-$150,000 allocated for funding new positions in the North Suffolk Public Library, slated to open in the summer of 2006.

Reducing the positions could delay the library’s opening by as long as three months, Ledford said.

-$100,000 from the recommended $300,000 to fund property acquisition for the Fairgrounds redevelopment project.

The reduction would take the real estate tax rate from $1.08 to $1.06 per $100 of assessed value.

In contrast, assessments rose an average 17 percent this year.

Councilman Curtis R. Milteer Sr., who has aggressively pushed for a 4-cent tax break, doesn’t believe two pennies will provide much relief.

&uot;I personally believe this amount is inefficient,&uot; Milteer said.

&uot;It’s better than nothing but it’s almost nothing. We need to be more fair and firm with the budget for our citizens.&uot;

Milteer and Councilwoman Linda T. Johnson supported looking at an across-the-board cut, and having department heads make the cuts in their respective departments.

&uot;&uot;When you ask for an across-the-board cut, you’re not in anybody’s back yard,&uot; Johnson said. &uot;You’re in everybody’s backyard.&uot;

Several council members were upset not to have been consulted by Herbert’s staff during the process of making the reductions.

&uot;I’m not happy with the process tonight,&uot; Johnson said.

&uot;There are seven of us who vote equally…but seven people are not getting equal time and respect.&uot;

Vice Mayor Leroy Bennett had similar sentiments.
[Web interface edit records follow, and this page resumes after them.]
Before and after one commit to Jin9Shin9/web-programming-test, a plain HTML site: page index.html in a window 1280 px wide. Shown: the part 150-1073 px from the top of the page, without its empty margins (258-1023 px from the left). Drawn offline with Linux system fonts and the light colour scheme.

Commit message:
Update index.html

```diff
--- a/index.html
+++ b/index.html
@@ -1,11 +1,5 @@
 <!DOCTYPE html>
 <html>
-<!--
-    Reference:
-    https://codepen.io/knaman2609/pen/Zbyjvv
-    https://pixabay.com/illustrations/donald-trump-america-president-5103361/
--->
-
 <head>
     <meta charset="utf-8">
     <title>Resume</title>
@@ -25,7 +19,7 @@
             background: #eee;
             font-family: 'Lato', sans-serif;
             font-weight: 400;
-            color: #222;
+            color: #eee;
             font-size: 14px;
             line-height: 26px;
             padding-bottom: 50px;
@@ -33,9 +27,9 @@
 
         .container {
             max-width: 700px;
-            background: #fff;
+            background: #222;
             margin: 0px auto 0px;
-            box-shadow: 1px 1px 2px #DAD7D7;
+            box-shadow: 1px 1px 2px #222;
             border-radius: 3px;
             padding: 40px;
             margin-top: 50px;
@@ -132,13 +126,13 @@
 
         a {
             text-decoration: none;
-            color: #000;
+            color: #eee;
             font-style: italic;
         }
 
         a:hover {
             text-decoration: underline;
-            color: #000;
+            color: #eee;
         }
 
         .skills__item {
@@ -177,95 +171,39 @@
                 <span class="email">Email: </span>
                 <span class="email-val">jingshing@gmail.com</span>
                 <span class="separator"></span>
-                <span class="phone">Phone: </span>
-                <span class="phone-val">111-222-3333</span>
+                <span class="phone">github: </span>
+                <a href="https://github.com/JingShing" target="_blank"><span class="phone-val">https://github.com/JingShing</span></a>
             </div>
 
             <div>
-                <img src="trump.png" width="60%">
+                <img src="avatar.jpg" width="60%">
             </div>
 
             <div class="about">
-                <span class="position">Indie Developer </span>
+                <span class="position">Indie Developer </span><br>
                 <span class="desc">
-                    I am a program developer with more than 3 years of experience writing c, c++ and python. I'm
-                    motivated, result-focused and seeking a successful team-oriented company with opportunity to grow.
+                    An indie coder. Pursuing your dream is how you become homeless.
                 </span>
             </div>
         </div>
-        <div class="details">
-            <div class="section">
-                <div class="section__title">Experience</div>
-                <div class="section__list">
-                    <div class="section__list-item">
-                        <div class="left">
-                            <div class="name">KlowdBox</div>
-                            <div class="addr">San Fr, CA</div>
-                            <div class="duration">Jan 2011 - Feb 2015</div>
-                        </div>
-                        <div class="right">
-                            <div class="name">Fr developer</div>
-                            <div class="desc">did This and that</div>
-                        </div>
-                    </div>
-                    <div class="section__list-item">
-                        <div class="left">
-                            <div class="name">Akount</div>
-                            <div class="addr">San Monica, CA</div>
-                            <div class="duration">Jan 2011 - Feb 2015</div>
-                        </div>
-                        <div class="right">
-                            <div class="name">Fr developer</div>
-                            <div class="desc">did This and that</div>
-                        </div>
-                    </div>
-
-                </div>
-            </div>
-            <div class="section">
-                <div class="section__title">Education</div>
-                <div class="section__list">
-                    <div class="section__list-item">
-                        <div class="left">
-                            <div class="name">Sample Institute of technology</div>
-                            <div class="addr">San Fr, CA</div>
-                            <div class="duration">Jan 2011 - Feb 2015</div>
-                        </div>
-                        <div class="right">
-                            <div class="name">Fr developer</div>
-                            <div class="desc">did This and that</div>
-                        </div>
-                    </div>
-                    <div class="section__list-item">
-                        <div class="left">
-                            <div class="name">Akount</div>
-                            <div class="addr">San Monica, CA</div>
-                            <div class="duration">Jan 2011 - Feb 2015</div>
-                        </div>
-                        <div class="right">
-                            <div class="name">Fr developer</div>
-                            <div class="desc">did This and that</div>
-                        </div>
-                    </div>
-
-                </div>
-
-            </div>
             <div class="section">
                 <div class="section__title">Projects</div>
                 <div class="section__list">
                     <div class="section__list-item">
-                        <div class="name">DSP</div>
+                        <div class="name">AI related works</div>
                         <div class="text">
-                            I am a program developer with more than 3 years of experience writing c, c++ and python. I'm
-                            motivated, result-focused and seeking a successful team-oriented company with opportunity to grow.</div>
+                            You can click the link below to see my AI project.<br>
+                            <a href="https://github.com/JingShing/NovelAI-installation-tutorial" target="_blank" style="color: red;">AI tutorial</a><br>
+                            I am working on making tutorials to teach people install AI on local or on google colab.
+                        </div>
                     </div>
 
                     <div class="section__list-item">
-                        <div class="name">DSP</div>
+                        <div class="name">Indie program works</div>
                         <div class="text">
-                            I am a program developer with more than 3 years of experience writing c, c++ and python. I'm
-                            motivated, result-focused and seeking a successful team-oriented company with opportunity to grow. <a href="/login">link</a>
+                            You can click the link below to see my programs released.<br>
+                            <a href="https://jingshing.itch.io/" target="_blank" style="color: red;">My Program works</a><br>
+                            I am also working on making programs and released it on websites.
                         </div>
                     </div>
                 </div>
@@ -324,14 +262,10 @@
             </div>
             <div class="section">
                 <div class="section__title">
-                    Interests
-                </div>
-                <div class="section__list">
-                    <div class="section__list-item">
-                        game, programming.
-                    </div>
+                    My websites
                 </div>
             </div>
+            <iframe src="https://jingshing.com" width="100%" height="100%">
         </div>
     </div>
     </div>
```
&uot;No one called me for my opinion…and others got to offer their opinions,&uot; he said.

&uot;People were left out of the process.&uot;